» **WHAT YOU HAVE TO DO**: State how many lines in the entries below include the string "views", and give nothing beyond that number.

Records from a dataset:
--------------------
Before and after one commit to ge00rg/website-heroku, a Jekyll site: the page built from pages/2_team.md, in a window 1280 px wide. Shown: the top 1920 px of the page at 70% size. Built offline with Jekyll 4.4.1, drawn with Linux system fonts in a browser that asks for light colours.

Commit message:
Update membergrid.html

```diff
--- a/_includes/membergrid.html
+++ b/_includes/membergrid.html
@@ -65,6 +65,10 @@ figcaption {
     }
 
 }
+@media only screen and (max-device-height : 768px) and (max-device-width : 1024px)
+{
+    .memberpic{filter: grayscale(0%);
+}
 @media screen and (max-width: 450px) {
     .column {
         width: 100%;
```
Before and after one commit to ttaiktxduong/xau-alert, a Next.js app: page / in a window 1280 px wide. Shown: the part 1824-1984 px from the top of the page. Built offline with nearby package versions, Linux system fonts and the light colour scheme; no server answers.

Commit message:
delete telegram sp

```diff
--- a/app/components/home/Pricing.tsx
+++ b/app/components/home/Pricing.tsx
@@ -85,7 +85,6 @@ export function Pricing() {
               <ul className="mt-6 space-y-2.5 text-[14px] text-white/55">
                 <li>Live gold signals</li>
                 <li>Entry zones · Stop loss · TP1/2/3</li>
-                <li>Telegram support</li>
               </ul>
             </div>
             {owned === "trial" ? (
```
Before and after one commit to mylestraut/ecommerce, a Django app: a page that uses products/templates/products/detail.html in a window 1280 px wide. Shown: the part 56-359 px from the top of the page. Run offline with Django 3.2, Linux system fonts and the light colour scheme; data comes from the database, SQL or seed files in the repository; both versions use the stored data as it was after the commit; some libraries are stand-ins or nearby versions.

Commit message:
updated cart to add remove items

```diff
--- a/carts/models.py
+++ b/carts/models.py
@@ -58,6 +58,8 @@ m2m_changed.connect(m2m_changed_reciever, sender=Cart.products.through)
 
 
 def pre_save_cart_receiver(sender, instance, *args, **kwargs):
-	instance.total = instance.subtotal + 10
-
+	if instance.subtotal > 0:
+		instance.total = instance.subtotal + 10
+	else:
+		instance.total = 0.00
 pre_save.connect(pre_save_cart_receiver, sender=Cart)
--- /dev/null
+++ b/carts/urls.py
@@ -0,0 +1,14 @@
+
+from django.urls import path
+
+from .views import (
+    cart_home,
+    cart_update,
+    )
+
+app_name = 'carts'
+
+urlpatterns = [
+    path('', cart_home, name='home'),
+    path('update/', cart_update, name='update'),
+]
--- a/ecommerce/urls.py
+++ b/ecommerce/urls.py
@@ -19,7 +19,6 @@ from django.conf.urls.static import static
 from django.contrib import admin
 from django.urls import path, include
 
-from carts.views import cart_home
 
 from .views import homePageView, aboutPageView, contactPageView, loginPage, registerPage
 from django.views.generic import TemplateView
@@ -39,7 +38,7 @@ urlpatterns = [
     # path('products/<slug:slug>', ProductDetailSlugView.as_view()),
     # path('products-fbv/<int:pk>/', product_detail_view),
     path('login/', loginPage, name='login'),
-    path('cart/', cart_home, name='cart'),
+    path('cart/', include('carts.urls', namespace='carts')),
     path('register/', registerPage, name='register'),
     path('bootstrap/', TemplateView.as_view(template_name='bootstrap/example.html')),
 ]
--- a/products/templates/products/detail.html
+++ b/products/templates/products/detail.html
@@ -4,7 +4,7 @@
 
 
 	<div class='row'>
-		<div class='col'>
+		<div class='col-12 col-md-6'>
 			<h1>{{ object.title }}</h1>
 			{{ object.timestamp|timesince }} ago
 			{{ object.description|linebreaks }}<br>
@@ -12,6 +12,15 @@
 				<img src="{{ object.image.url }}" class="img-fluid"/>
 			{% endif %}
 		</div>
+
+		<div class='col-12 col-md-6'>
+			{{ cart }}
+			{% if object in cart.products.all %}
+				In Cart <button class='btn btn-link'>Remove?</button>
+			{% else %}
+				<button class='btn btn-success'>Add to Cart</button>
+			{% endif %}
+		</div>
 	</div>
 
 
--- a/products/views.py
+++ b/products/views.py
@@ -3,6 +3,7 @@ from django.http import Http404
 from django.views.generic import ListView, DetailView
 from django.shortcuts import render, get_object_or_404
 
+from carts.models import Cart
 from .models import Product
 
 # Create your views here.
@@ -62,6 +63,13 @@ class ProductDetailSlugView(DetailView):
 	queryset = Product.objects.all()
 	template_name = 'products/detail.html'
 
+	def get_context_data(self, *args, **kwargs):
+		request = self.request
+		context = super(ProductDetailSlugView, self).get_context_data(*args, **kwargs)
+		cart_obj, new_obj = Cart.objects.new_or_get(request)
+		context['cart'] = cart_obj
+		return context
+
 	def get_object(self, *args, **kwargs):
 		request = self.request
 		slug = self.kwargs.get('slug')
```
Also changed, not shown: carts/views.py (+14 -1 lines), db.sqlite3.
--------------------
» **EXERCISE RESPONSE**: 9